It seems the weather gods hate a black tie gala—every time I see such an event approaching on my calendar the skies invariably open up, dropping some lovely form of water all over the city and its ballgown and tuxedo-clad inhabitants (I would bet money it snows on March 10th, the date of the upcoming Frick Collection Young Fellows Ball). So naturally it was pouring Thursday night when I headed to the Museum of the City of New York’s 25th annual Winter Ball at the Plaza hotel, this year sponsored by Oscar de la Renta and 1stdibs.
After spending the car ride cursing my luck, praying my sheer dress didn’t become downright pornographic thanks to a few stray drops and wondering why exactly I go to these things in the first place, I entered the Plaza’s Palm Court and had my answer: once again, this annual party, the unofficial kick-off to the spring benefit season, had coaxed every social in town out of their comfy apartments to sip champagne and dine on filet mignon. Joanne de Guardiola, Celerie Kemble, Shafi Roepers, Allison Aston, Hilary Dick, Coralie Charriol and Dennis Paul, Gillian Miniter, Helen Schifter and Alexandra Lebenthal tried to navigate the jam-packed space to catch up with acquaintances. The LA-based Heather Mnuchin, one of the event’s chairman, had flown in from the West Coast that morning for the event and was leaving the next day.
Event chairs Phoebe Gubelmann, Calvert Moore, Mark Gilbertson, Allison Rockefeller, Andrew Roosevelt, Shafi Roepers and Burwell Schorr
“I grew up with [co-chairman] Mark [Gilbertson], so I have to come,” she explained between trading Oscar weekend tips with Jamie Tisch (“Bryan’s is the best” said Tisch, referring to Bryan Lourd’s annual party). “It’s a nice little trip. It’s nice to be flying without my kids.”
Some who had traveled blocks instead of miles seemed less certain of their reasons for attending.
“This is the point in the evening when we all wonder what we’re doing here,” remarked one lady as she surveyed the crush.
The answer? Mark Gilbertson, the museum’s unrelenting charitable champion, known for both his dedication to the cause and his intolerance for no-show’s.
“You can show a plane ticket, a doctor’s note, it doesn’t matter,” quipped Debbie Bancroft, while nearby a lady introduced herself to Prince Dimitri of Yugoslavia.
“We haven’t met, but I see you at the gym all the time,” she said as the Prince smiled politely.
Soon, men walking around clanging chimes were announcing dinner, as guests reluctantly left their posts at the bar to head up two flights of stairs to a room full of long tables decorated with tulips.
“I’m first at my table, my hostess hasn’t even seated it yet,” said a slightly lost-looking Douglas Hannant. “I’m very obedient.
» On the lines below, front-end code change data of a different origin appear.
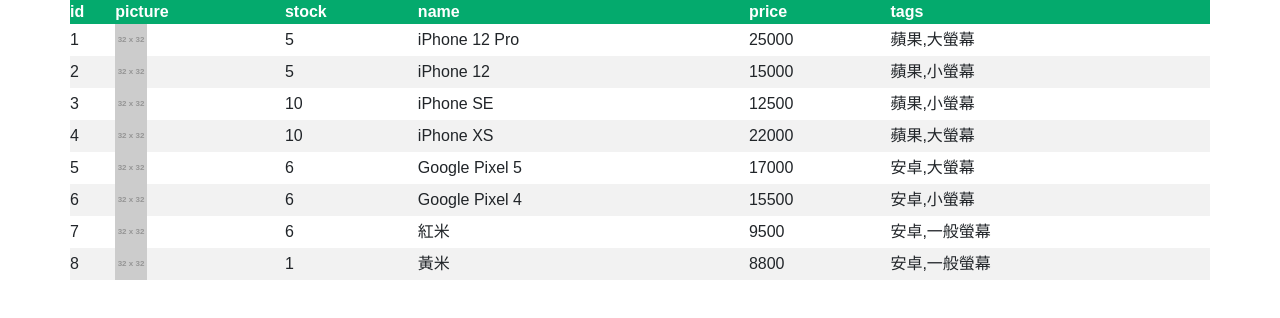
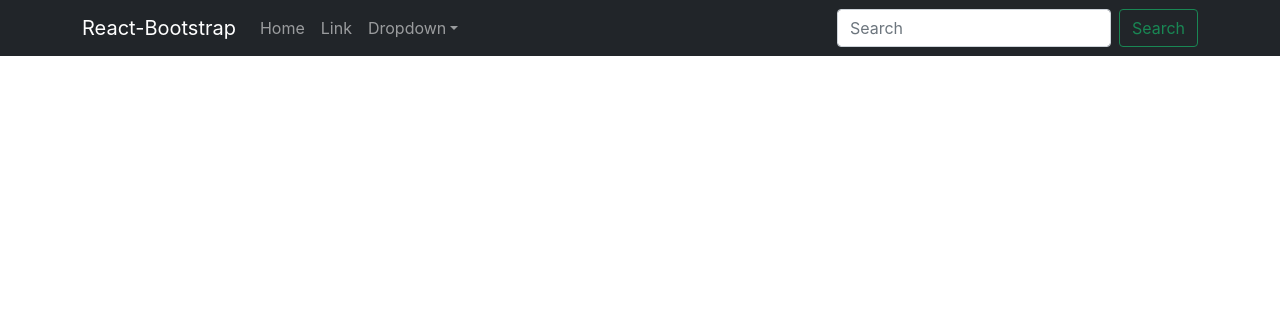
Before and after one commit to hunter850/react_lesson, a React (Create React App) app: page / in a window 1280 px wide. Shown: the top 318 px of the page. Built offline with nearby package versions, Linux system fonts and the light colour scheme.

Commit message:
create bootstrap navbar

```diff
--- a/src/App.jsx
+++ b/src/App.jsx
@@ -1,7 +1,7 @@
-import MapPractice from "./0711/MapPractice";
+import BootstrapNav from "./components/BootstrapNav";
 
 function App() {
-    return <MapPractice />;
+    return <BootstrapNav />;
 }
 
 export default App;
--- /dev/null
+++ b/src/components/BootstrapNav.jsx
@@ -0,0 +1,57 @@
+import { Fragment } from "react";
+import {
+    Container,
+    Nav,
+    Navbar,
+    NavDropdown,
+    Form,
+    Button,
+} from "react-bootstrap";
+
+function BootstrapNav() {
+    return (
+        <Fragment>
+            <Navbar bg="dark" variant="dark" expand="lg" fixed="top">
+                <Container>
+                    <Navbar.Brand href="#home">React-Bootstrap</Navbar.Brand>
+                    <Navbar.Toggle aria-controls="basic-navbar-nav" />
+                    <Navbar.Collapse id="basic-navbar-nav">
+                        <Nav className="me-auto">
+                            <Nav.Link href="#home">Home</Nav.Link>
+                            <Nav.Link href="#link">Link</Nav.Link>
+                            <NavDropdown
+                                title="Dropdown"
+                                id="basic-nav-dropdown"
+                            >
+                                <NavDropdown.Item href="#action/3.1">
+                                    Action
+                                </NavDropdown.Item>
+                                <NavDropdown.Item href="#action/3.2">
+                                    Another action
+                                </NavDropdown.Item>
+                                <NavDropdown.Item href="#action/3.3">
+                                    Something
+                                </NavDropdown.Item>
+                                <NavDropdown.Divider />
+                                <NavDropdown.Item href="#action/3.4">
+                                    Separated link
+                                </NavDropdown.Item>
+                            </NavDropdown>
+                        </Nav>
+                        <Form className="d-flex">
+                            <Form.Control
+                                type="search"
+                                placeholder="Search"
+                                className="me-2"
+                                aria-label="Search"
+                            />
+                            <Button variant="outline-success">Search</Button>
+                        </Form>
+                    </Navbar.Collapse>
+                </Container>
+            </Navbar>
+        </Fragment>
+    );
+}
+
+export default BootstrapNav;
--- a/src/index.css
+++ b/src/index.css
@@ -1,8 +1,6 @@
 * {
     box-sizing: border-box !important;
     list-style-type: none !important;
-    padding: 0px !important;
-    margin: 0px !important;
 }
 
 body {
```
I always go when they ring the bell. I like to keep things moving.”
So, apparently, does Gilbertson, who gave a speech early on, Caesar-style from a balcony perch overlooking the dinner tables.
“It's not like I'm power hungry. I'm the aging chairman. This is the most money we ever raised. We raised almost half a million dollars,” he said, “I think the great strength of this party is it's not a celebrity party, it's a social party, but it's a lot of friends. It's a party where you see a lot of friends.” His fellow chairman helped choose the evening’s prizewinners with the help of a computer—lots included a trip to the One & Only Ocean Club on Paradise Island and tickets to Oscar de la Renta’s next fashion show—before Gilbertson ended his remarks with a stern decree. “Please dance so we can justify this big dance floor. Because otherwise, we could have sold more tickets.”
From left: Coralie Charriol Paul, Celerie Kemble
After the meal, most obliged to the sound of Lady Gaga and Ke$ha reverberating through the room.
“It’s all the 50 year-olds on the dance floor,” said one younger girl as she headed out well before midnight and back into the rain.
Photos ©Patrick McMullan